A new survey suggests that the digital divide has been replaced by a gap in digital readiness. It found that nearly 30% of Americans either aren’t digitally literate or don’t trust the Internet. That subgroup tended to be less educated, poorer, and older than the average American.

In contrast, says Eszter Hargittai, a sociologist at Northwestern University in Evanston, Illinois, who was not involved in the study, those with essential Web skills “tend to be the more privileged. And so the overall story … is that it’s the people who are already privileged who are reaping the benefits here.” (1)

Young people tend to be arrogant.
Young people tend to be stupid.
We believe old people do not “know”.
We believe old people lack capabilities we have.

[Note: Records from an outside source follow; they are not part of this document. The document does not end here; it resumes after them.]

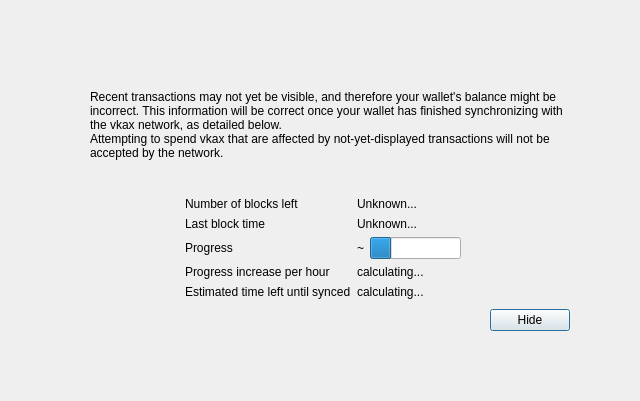
vkaxproject/vkax, file src/qt/forms/modaloverlay.ui: the form before one commit.
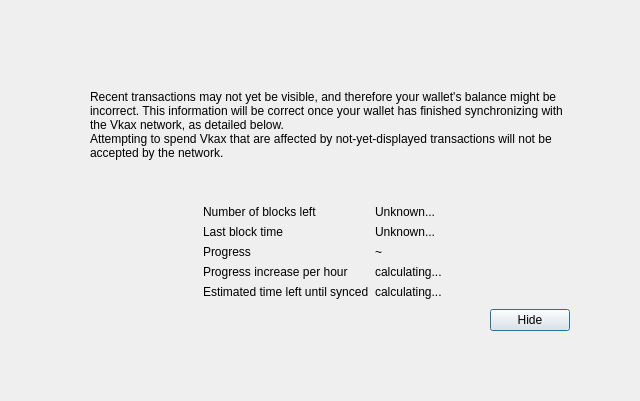
The form after the commit. Custom widgets are drawn as their Qt base class.

Patch:
```diff
--- a/src/qt/forms/modaloverlay.ui
+++ b/src/qt/forms/modaloverlay.ui
@@ -1,7 +1,7 @@
 <?xml version="1.0" encoding="UTF-8"?>
 <ui version="4.0">
  <class>ModalOverlay</class>
- <widget class="ModalOverlay" name="ModalOverlay">
+ <widget class="QWidget" name="ModalOverlay">
   <property name="geometry">
    <rect>
     <x>0</x>
@@ -111,7 +111,7 @@
              <item>
               <widget class="QLabel" name="infoText">
                <property name="text">
-                <string>Recent transactions may not yet be visible, and therefore your wallet's balance might be incorrect. This information will be correct once your wallet has finished synchronizing with the vkax network, as detailed below.</string>
+                <string>Recent transactions may not yet be visible, and therefore your wallet's balance might be incorrect. This information will be correct once your wallet has finished synchronizing with the Vkax network, as detailed below.</string>
                </property>
                <property name="textFormat">
                 <enum>Qt::RichText</enum>
@@ -124,7 +124,7 @@
              <item>
               <widget class="QLabel" name="infoTextStrong">
                <property name="text">
-                <string>Attempting to spend vkax that are affected by not-yet-displayed transactions will not be accepted by the network.</string>
+                <string>Attempting to spend Vkax that are affected by not-yet-displayed transactions will not be accepted by the network.</string>
                </property>
                <property name="textFormat">
                 <enum>Qt::RichText</enum>
@@ -231,16 +231,6 @@
                </property>
               </widget>
              </item>
-             <item>
-              <widget class="QProgressBar" name="progressBar">
-               <property name="value">
-                <number>24</number>
-               </property>
-               <property name="format">
-                <string/>
-               </property>
-              </widget>
-             </item>
             </layout>
            </item>
            <item row="4" column="0">
@@ -299,6 +289,9 @@
              <property name="text">
               <string>Hide</string>
              </property>
+             <property name="shortcut">
+              <string notr="true">Esc</string>
+             </property>
              <property name="focusPolicy">
               <enum>Qt::StrongFocus</enum>
              </property>
@@ -334,14 +327,6 @@
    </item>
   </layout>
  </widget>
- <customwidgets>
-  <customwidget>
-   <class>ModalOverlay</class>
-   <extends>QWidget</extends>
-   <header>qt/modaloverlay.h</header>
-   <container>1</container>
-  </customwidget>
- </customwidgets>
  <resources/>
  <connections/>
 </ui>
```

But old people raised us without computers telling them what to do.
Old people did not use Wikipedia to learn things – they opened books instead. (what?!?)
Old people really cared for other people – they did not just “Like” others on FB.

Be careful when you judge others.

An old man who sits silently on a bench…
A young man plays with his iPhone passing by…
Be anachronistic,
If you really wish to progress!